Making music lessons fun: keep your students happy!
Many children ask their parents to sign them up to music lessons because they are enthusiastic about learning to play an instrument. Yet, when they actually take the lessons, they get bored and soon they quit. This has nothing to do with the natural skills of each child! Quite the opposite, it is up to the music instructor to motivate young students and make them have a wonderful time in class. What can you do to make your music lessons fun?
Timing is everything!
Children have shorter attention spans than adults. In fact, because of modern technologies, people tend to pay less attention each day! Nevertheless, this doesn’t mean the technology is a bad thing. On the contrary, it plays a huge role in making music lessons fun, as we’ll explain soon.
So what do we do to keep the concentration of a
child? In a few words, you should split each lesson into multiple activities.
And each of these should be different from the others. This requires a careful
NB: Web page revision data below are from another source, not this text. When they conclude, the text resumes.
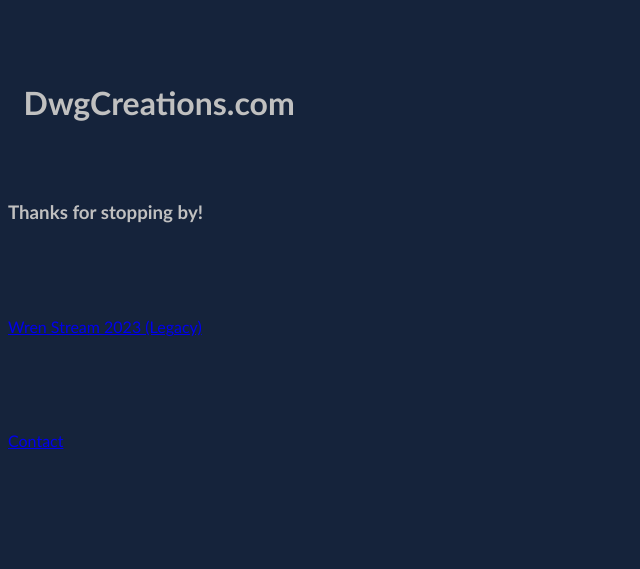
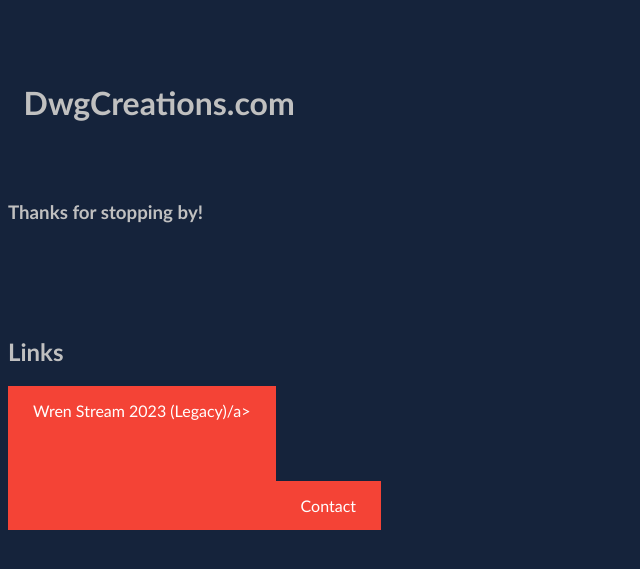
Before and after one commit to dwgcreations/dwgcreations.github.io, a Jekyll site: the page index.html, which Jekyll copies as it is, in a window 1280 px wide. Shown: the top 569 px of the page, without its empty margins (0-640 px from the left). Built offline with Jekyll 4.4.1, drawn with Linux system fonts in a browser that asks for light colours.

Commit message:
Update index.html

```diff
--- a/index.html
+++ b/index.html
@@ -2,6 +2,18 @@
 	<head>
 		<style>
 			body {background-color: #15233b;}
+			a:link, a:visited {
+  				background-color: #f44336;
+  				color: white;
+  				padding: 15px 25px;
+  				text-align: center;
+  				text-decoration: none;
+  				display: inline-block;
+			}
+
+			a:hover, a:active {
+ 				background-color: red;
+			}
 		</style>
 <!-- Google tag (gtag.js) -->
 			<script async src="https://www.googletagmanager.com/gtag/js?id=G-B69TQ5V80S"></script>
@@ -20,9 +32,12 @@
 		<BR><BR>
 			<h3>Thanks for stopping by!</h3>
 		<BR><BR><BR><BR>
-			<a href="stream.html">Wren Stream 2023 (Legacy)</a>
+
+<h2>Links</h2>
+<a href="stream.html" target="_blank">Wren Stream 2023 (Legacy)/a>
+
 		<BR><BR><BR><BR><BR><BR>
-			<a href="mailto:admin@dwgcreations.com">Contact</a>
+			<a href="mailto:admin@dwgcreations.com" target="_blank">Contact</a>
 		<BR><BR><BR><BR><BR><BR><BR>
 	</body>
 </html>
```
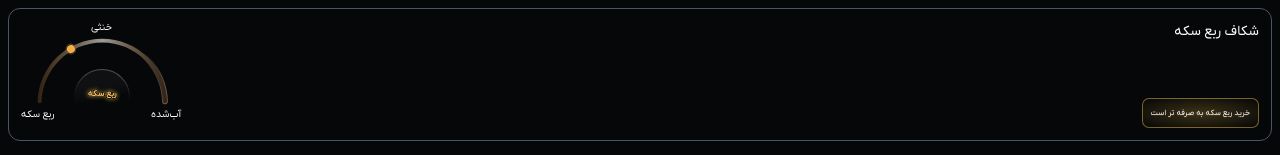
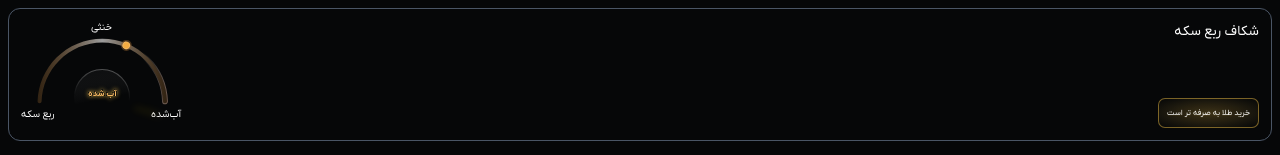
Before and after one commit to MohammadPolaei/Daraei-dashboard, a Next.js app: page / in a window 1280 px wide. Shown: the top 155 px of the page. Built offline with nearby package versions, Linux system fonts and the light colour scheme.

Commit message:
fix : ui bugs fixed

```diff
--- a/src/features/bubble-show/components/bubble.tsx
+++ b/src/features/bubble-show/components/bubble.tsx
@@ -24,7 +24,7 @@ export default function Bubble({
         bg-radial
         via-transparent
         from-transparent
-        to-gray-300/40
+        to-gray-300/30
         backdrop-blur-md
         flex flex-col
         justify-center
--- a/src/features/shekaf-sekke/components/shekaf-sekke.tsx
+++ b/src/features/shekaf-sekke/components/shekaf-sekke.tsx
@@ -2,7 +2,7 @@ import CustomH2 from "@/components/base/custom-h2";
 import SectionContainer from "@/components/base/section-container";
 import GoldGauge from "@/features/shekaf-sekke/components/gold-gauge";
 
-const shekafData = { abshodeh: 5, neutral: 0, robSekke: 10 };
+const shekafData = { abshodeh: 5, neutral: 0, robSekke: 3 };
 
 export default function ShekafSekke() {
 	return (
```
Also changed, not shown: src/assets/robe-sekke/shadow.svg (added).
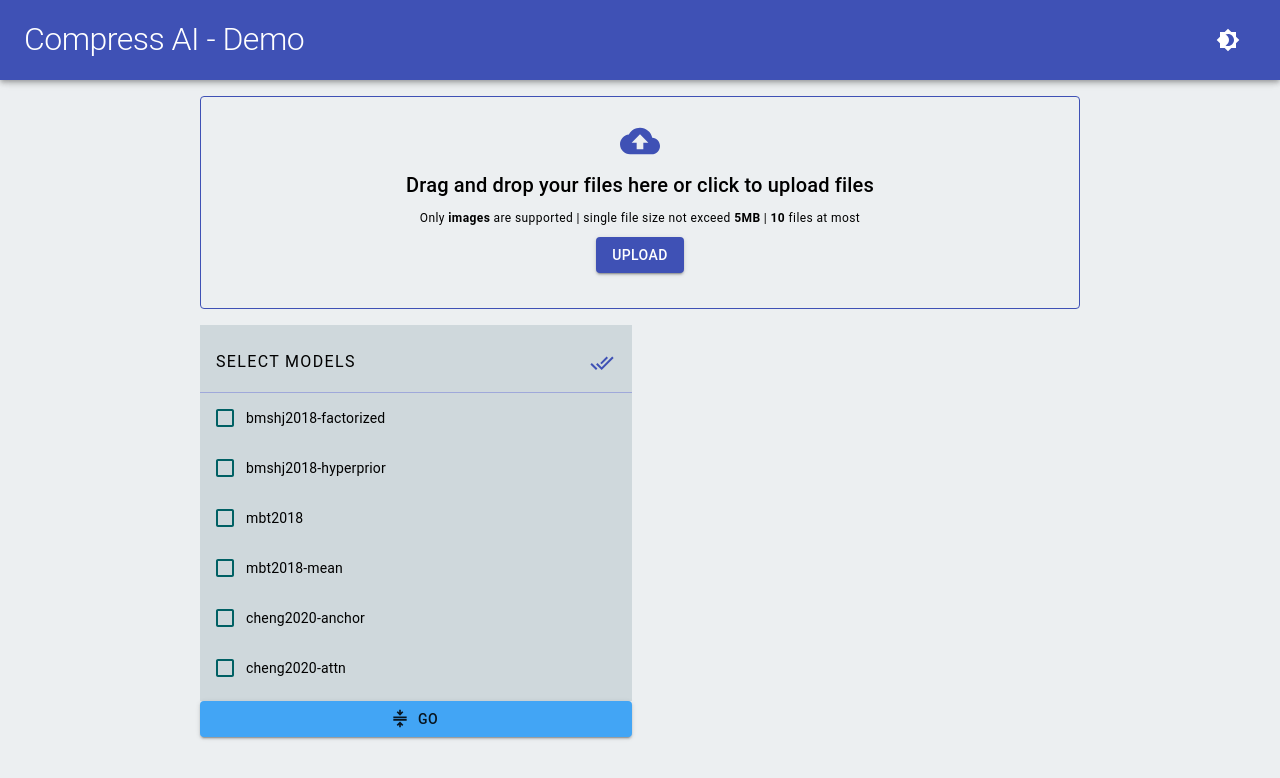
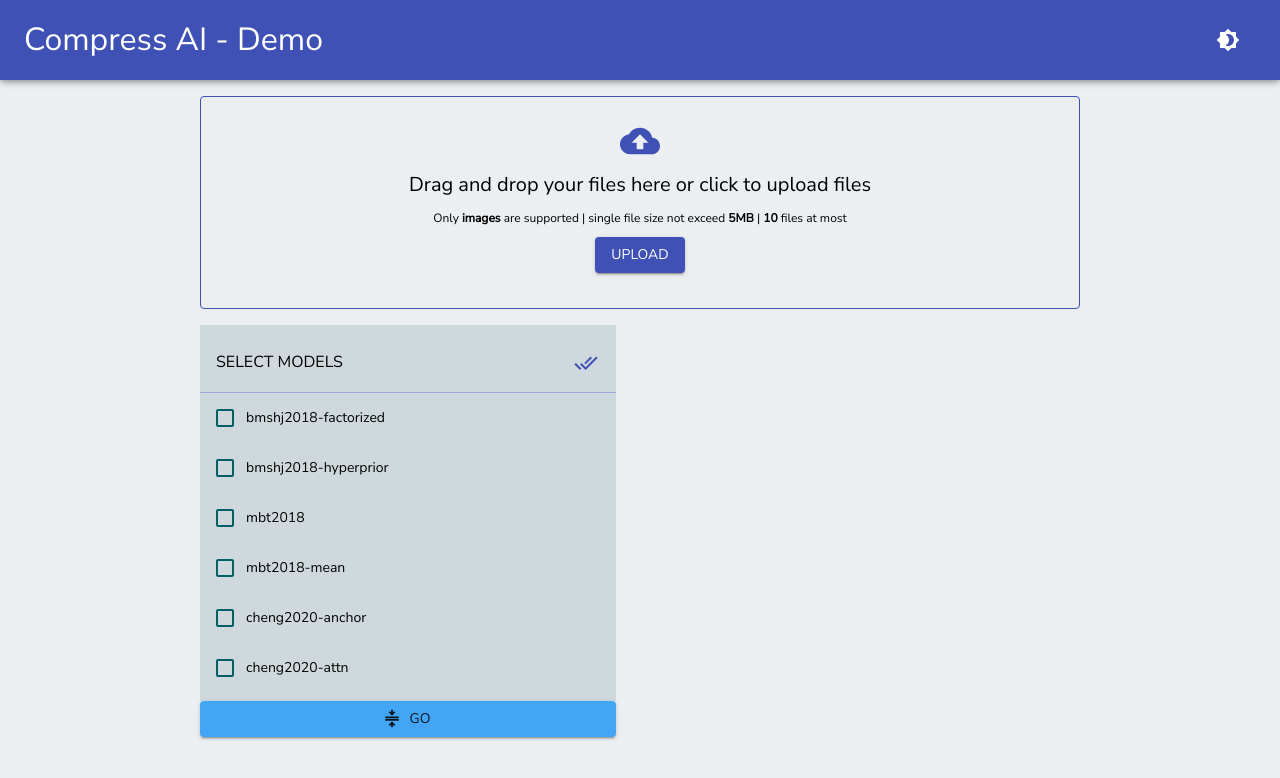
Before and after one commit to WoodenStone/brainy-compress, a React (Create React App) app in the folder compress-ui-fe/: page / in a window 1280 px wide. Shown: the top 778 px of the page. Built offline with nearby package versions, Linux system fonts and the light colour scheme.

Commit message:
feat(style): change font

```diff
--- a/compress-ui-fe/package.json
+++ b/compress-ui-fe/package.json
@@ -6,6 +6,7 @@
     "dependencies": {
         "@emotion/react": "^11.10.4",
         "@emotion/styled": "^11.10.4",
+        "@fontsource/nunito-sans": "^4.5.10",
         "@mui/icons-material": "^5.10.3",
         "@mui/lab": "^5.0.0-alpha.104",
         "@mui/material": "^5.10.4",
--- a/compress-ui-fe/src/App.tsx
+++ b/compress-ui-fe/src/App.tsx
@@ -1,5 +1,6 @@
 /** @format */
 import './App.scss'
+import '@fontsource/nunito-sans'
 
 import { PaletteMode } from '@mui/material'
 import CssBaseline from '@mui/material/CssBaseline'
@@ -9,7 +10,6 @@ import React from 'react'
 
 import Home from './pages/Home'
 import { ColorMode, ColorModeContext, getDesignTokens } from './themes/ThemeToggler'
-
 function App() {
   const [mode, setMode] = React.useState<PaletteMode>(ColorMode.Light)
   const theme = React.useMemo(() => createTheme(getDesignTokens(mode)), [mode])
@@ -29,7 +29,7 @@ function App() {
         <ThemeProvider theme={theme}>
           <div className="App">
             <CssBaseline />
-            <Home></Home>
+            <Home />
           </div>
         </ThemeProvider>
       </ColorModeContext.Provider>
--- a/compress-ui-fe/src/components/videoDialog/index.tsx
+++ b/compress-ui-fe/src/components/videoDialog/index.tsx
@@ -45,8 +45,7 @@ function VideoDialogTitle(props: IDialogTitleProps) {
             right: 8,
             top: 8,
             color: theme => theme.palette.grey[500],
-          }}
-        >
+          }}>
           <CloseIcon />
         </IconButton>
       ) : null}
@@ -67,8 +66,7 @@ function VideoDialog(props: IVideoDialogProps) {
       sx={{
         width: '80%',
         margin: 'auto',
-      }}
-    >
+      }}>
       <VideoDialogTitle id="customized-dialog-title" onClose={onClose}>
         {children}
         {videoProps.videoName}
--- a/compress-ui-fe/src/index.scss
+++ b/compress-ui-fe/src/index.scss
@@ -4,8 +4,6 @@
 
 body {
   margin: 0;
-  font-family: -apple-system, BlinkMacSystemFont, 'Segoe UI', 'Roboto', 'Oxygen', 'Ubuntu', 'Cantarell', 'Fira Sans',
-    'Droid Sans', 'Helvetica Neue', sans-serif;
   -webkit-font-smoothing: antialiased;
   -moz-osx-font-smoothing: grayscale;
 }
--- a/compress-ui-fe/src/pages/Home/Main.tsx
+++ b/compress-ui-fe/src/pages/Home/Main.tsx
@@ -160,7 +160,16 @@ function Main() {
         />
       </Grid>
       {/* 模型选择和文件列表部分，一行两列，响应式，小尺寸时一行一列 */}
-      <Grid item container columns={{ xs: 1, md: 2 }} justifyContent="space-evenly" alignItems="flex-start" spacing={2}>
+      <Grid
+        item
+        container
+        columns={{ xs: 1, md: 2 }}
+        justifyContent="space-evenly"
+        alignItems="flex-start"
+        spacing={{
+          xs: 2,
+          md: 6,
+        }}>
         <Grid item xs={1} sm={1}>
           <CheckboxList title="Select Models" models={models} onChange={useHandleSelectedModels} />
           <Tooltip title="start compressing">
--- a/compress-ui-fe/src/themes/ThemeToggler.tsx
+++ b/compress-ui-fe/src/themes/ThemeToggler.tsx
@@ -1,4 +1,6 @@
 /** @format */
+
+import '@fontsource/nunito-sans'
 
 import Brightness4Icon from '@mui/icons-material/Brightness4'
 import Brightness7Icon from '@mui/icons-material/Brightness7'
@@ -13,14 +15,12 @@ export const enum ColorMode {
 
 export const ColorModeContext = React.createContext({ theme: ColorMode.Light, toggleColorMode: () => {} })
 export const getDesignTokens = (mode: PaletteMode) => ({
-  palette: {
-    mode,
   typography: {
     fontFamily: [
+      'Nunito Sans',
       '-apple-system',
       'BlinkMacSystemFont',
       '"Segoe UI"',
-        'Roboto',
       '"Helvetica Neue"',
       'Arial',
       'sans-serif',
@@ -29,6 +29,8 @@ export const getDesignTokens = (mode: PaletteMode) => ({
       '"Segoe UI Symbol"',
     ].join(','),
   },
+  palette: {
+    mode,
     ...(mode === 'light'
       ? {
           primary: indigo,
```
Also changed, not shown: 2 other files (tests, documents, lock files or other folders). Lines whose indentation alone changed are shown as unchanged.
For instance, you can dedicate the first 10 minutes to playing a well-known piece (or to rehearse something already taught). In the following minutes, the child may leave the instrument aside and, instead, so some music appreciation activity, a game, or watch some video, etc. Later, you may dedicate a few minutes to explain something new, and some more minutes are for the child to practice it.
In any case, it is important to let your students know what each activity is for. None of them is a waste of time!
Include music they like
When teaching music, of course, you want your students to get to know new music styles, genres, artists, and pieces. But take into account children already have a musical background and they want to share it! If a child loves modern rap, he or she associates it with having fun. And if they find out their music lessons completely lack those specific artists they enjoy, they will probably feel studying music has nothing to do with having fun.
So even if you love classical music and never
listen to anything newer than Tchaikovsky, you should still include some songs
that your students like. You can use them to compare scales, techniques, or to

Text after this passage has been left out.